(REQUIRED ACTION): Show all lines from the material that carry the word "span".

(DATA SUPPLIED):
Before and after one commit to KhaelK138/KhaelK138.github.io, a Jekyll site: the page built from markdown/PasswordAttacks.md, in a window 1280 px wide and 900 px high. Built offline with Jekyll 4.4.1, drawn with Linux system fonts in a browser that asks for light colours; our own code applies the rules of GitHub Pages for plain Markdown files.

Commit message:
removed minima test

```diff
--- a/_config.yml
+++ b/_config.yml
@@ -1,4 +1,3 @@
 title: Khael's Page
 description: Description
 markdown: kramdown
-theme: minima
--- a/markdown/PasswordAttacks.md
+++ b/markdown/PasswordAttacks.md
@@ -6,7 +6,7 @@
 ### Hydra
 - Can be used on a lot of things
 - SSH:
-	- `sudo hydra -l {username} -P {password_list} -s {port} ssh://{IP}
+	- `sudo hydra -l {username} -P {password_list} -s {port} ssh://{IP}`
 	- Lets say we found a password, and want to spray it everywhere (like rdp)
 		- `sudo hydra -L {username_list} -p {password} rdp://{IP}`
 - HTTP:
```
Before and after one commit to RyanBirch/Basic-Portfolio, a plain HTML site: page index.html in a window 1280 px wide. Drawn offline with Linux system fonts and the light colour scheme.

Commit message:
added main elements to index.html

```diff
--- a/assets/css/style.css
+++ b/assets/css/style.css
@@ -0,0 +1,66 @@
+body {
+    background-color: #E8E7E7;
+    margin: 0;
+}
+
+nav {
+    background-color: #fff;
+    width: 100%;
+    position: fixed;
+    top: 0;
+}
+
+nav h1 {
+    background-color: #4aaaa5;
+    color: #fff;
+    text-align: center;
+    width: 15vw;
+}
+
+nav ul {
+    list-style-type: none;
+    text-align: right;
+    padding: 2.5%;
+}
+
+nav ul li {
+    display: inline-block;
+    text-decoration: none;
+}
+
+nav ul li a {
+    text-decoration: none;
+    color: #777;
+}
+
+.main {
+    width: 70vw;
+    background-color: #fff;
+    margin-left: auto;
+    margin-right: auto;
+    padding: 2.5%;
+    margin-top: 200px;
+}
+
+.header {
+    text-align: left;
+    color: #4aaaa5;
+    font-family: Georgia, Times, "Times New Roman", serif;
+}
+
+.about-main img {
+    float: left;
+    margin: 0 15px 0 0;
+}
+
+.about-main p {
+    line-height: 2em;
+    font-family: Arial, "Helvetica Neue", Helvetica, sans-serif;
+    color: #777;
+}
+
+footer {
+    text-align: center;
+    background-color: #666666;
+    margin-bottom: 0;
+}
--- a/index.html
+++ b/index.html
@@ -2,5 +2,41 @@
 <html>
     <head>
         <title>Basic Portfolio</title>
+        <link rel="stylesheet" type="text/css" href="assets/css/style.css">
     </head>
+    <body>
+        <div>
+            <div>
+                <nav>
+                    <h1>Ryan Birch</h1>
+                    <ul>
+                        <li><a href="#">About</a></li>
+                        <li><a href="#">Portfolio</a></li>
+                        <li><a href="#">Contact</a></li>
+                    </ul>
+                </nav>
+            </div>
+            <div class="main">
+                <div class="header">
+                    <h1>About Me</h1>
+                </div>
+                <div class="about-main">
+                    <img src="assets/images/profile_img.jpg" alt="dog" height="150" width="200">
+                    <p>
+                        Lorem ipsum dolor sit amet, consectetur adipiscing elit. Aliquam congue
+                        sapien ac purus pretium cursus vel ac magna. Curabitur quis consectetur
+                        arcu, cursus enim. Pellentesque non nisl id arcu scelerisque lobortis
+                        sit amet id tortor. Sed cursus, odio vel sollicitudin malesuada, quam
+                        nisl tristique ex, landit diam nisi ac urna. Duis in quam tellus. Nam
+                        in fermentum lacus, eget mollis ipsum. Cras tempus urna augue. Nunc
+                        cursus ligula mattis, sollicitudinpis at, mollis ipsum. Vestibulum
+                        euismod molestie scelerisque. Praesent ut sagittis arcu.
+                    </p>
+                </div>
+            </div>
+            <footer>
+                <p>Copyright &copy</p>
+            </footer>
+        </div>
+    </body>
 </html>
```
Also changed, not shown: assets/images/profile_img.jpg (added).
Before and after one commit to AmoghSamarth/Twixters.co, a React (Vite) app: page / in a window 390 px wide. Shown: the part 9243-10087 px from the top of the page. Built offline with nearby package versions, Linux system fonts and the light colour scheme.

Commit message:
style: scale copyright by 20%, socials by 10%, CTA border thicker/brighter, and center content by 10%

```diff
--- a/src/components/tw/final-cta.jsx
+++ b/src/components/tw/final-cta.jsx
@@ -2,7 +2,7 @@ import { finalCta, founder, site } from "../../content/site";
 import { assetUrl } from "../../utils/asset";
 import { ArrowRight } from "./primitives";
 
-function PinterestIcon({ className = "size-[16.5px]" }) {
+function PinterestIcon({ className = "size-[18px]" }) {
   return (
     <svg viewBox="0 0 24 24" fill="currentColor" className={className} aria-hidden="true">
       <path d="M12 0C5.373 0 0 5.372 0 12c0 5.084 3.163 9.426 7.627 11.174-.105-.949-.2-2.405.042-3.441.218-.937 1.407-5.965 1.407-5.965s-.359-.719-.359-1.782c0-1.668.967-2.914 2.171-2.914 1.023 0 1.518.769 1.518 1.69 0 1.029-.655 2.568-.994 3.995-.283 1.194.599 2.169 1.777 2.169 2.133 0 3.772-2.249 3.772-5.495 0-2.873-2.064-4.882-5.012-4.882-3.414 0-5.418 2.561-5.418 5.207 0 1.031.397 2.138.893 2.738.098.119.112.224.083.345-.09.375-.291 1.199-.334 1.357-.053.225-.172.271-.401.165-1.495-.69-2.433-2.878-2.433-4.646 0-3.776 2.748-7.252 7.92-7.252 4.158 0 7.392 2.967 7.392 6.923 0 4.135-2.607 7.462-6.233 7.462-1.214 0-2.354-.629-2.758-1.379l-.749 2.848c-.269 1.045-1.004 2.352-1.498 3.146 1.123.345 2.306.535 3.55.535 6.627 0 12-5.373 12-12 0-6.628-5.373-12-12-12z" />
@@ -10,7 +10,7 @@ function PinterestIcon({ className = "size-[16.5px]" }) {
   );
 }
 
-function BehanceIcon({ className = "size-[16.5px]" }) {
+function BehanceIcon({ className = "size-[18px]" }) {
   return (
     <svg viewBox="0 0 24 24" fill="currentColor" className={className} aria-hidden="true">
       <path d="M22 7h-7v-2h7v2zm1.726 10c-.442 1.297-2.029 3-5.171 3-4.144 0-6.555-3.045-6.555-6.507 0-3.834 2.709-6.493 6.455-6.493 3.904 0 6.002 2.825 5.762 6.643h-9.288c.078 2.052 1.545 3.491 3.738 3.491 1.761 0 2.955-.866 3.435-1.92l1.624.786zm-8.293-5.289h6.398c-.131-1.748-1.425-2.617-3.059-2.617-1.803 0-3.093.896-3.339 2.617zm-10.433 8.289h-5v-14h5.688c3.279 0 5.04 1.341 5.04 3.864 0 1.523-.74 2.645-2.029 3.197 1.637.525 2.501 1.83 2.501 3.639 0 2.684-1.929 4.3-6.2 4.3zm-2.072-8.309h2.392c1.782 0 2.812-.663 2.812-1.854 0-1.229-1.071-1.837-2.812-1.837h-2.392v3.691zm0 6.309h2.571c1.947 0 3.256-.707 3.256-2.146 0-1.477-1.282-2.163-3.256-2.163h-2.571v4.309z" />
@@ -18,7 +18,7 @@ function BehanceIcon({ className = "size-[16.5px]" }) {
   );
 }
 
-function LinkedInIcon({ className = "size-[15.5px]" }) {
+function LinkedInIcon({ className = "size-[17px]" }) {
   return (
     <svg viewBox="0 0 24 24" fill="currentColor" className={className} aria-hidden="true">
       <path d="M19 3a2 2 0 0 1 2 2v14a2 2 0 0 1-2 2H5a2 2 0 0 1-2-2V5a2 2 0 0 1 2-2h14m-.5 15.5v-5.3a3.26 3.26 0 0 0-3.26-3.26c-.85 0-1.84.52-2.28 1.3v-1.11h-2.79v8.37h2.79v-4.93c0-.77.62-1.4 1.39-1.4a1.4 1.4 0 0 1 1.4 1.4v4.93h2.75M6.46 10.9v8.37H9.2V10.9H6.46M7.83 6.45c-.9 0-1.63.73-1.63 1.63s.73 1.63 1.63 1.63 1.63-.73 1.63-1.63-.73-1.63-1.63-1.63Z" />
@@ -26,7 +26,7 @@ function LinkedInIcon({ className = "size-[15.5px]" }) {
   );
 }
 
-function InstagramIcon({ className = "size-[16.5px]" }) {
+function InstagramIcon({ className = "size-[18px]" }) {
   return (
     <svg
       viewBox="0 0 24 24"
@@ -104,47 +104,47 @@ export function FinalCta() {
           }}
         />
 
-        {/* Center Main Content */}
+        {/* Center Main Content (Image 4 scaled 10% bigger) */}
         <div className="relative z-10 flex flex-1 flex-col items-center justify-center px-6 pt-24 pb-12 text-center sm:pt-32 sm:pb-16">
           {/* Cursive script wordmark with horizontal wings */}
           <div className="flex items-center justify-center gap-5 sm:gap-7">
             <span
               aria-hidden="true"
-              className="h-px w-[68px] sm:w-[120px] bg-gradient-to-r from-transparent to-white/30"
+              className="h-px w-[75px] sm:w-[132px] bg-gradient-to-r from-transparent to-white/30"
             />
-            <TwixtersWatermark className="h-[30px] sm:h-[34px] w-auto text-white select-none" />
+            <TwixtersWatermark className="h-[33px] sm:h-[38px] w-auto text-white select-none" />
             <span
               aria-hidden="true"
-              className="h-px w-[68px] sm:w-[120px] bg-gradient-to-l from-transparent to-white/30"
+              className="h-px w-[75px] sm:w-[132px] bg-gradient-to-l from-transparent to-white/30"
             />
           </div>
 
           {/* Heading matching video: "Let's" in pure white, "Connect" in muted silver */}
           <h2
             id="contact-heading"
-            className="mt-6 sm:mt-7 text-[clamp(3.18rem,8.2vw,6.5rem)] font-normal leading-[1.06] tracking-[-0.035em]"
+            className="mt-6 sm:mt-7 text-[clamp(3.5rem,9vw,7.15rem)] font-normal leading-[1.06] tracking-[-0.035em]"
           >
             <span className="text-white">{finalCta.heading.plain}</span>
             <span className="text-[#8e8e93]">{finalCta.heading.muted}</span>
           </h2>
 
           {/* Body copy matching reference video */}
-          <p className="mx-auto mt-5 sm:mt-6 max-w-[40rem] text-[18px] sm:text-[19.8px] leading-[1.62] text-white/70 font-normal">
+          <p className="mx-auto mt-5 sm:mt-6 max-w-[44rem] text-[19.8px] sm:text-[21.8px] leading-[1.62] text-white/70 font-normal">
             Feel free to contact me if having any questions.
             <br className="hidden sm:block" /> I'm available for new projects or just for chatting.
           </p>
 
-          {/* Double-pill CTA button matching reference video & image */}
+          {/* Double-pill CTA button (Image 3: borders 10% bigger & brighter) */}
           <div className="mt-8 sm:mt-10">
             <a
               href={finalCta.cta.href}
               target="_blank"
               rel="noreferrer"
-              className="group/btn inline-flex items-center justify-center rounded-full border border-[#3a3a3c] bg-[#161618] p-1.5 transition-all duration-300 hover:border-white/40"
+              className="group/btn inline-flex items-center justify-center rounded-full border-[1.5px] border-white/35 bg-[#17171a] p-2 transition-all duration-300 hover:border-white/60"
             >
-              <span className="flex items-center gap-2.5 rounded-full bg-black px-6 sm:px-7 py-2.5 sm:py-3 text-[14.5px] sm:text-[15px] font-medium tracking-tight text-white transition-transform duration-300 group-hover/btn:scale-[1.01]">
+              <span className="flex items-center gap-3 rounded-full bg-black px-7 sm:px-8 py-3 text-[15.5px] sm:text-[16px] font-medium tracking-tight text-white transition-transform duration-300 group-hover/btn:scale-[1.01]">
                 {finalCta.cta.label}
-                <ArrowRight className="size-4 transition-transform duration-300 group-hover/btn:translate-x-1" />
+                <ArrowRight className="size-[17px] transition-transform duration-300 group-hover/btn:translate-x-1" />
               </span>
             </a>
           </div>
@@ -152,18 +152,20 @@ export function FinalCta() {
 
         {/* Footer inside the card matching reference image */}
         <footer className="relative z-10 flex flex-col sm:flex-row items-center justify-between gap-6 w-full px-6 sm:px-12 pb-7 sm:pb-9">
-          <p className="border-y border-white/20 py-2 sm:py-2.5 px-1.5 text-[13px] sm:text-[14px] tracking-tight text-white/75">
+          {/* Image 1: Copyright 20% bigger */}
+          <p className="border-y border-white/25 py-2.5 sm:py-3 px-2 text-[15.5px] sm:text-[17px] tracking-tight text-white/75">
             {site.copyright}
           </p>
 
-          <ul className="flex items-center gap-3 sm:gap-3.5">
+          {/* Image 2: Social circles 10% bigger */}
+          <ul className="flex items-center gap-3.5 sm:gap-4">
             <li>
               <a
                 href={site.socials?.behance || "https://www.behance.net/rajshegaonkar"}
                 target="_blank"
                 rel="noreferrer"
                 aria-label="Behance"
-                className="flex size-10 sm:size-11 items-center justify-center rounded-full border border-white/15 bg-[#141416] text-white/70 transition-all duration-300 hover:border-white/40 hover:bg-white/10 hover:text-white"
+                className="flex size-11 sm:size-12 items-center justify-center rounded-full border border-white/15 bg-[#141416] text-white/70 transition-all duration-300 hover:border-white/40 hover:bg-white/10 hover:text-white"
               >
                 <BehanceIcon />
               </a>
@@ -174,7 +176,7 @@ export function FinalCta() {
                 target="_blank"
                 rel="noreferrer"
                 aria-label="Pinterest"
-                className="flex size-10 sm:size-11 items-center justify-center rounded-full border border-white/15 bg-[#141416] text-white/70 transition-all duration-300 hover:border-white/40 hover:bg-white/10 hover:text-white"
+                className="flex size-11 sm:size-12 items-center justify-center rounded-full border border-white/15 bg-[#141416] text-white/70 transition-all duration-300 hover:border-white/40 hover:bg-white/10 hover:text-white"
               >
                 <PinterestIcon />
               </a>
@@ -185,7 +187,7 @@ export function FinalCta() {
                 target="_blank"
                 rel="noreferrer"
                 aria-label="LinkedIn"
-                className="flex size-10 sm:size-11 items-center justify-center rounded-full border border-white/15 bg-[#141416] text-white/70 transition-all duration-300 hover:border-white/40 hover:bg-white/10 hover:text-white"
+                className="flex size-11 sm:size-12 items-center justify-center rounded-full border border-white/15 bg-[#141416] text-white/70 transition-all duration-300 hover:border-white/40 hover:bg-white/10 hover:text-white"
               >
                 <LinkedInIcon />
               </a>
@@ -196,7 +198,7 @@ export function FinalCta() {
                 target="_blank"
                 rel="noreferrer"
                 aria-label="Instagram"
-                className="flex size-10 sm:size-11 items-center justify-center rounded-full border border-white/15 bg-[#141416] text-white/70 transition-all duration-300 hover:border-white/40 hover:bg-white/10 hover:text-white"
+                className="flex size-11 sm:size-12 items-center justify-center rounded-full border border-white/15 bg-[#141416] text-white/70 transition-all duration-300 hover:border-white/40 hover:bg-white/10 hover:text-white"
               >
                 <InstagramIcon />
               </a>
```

(RESPONSE AREA):
             <span
             <span
             <span className="text-white">{finalCta.heading.plain}</span>
             <span className="text-[#8e8e93]">{finalCta.heading.muted}</span>
-              <span className="flex items-center gap-2.5 rounded-full bg-black px-6 sm:px-7 py-2.5 sm:py-3 text-[14.5px] sm:text-[15px] font-medium tracking-tight text-white transition-transform duration-300 group-hover/btn:scale-[1.01]">
+              <span className="flex items-center gap-3 rounded-full bg-black px-7 sm:px-8 py-3 text-[15.5px] sm:text-[16px] font-medium tracking-tight text-white transition-transform duration-300 group-hover/btn:scale-[1.01]">
               </span>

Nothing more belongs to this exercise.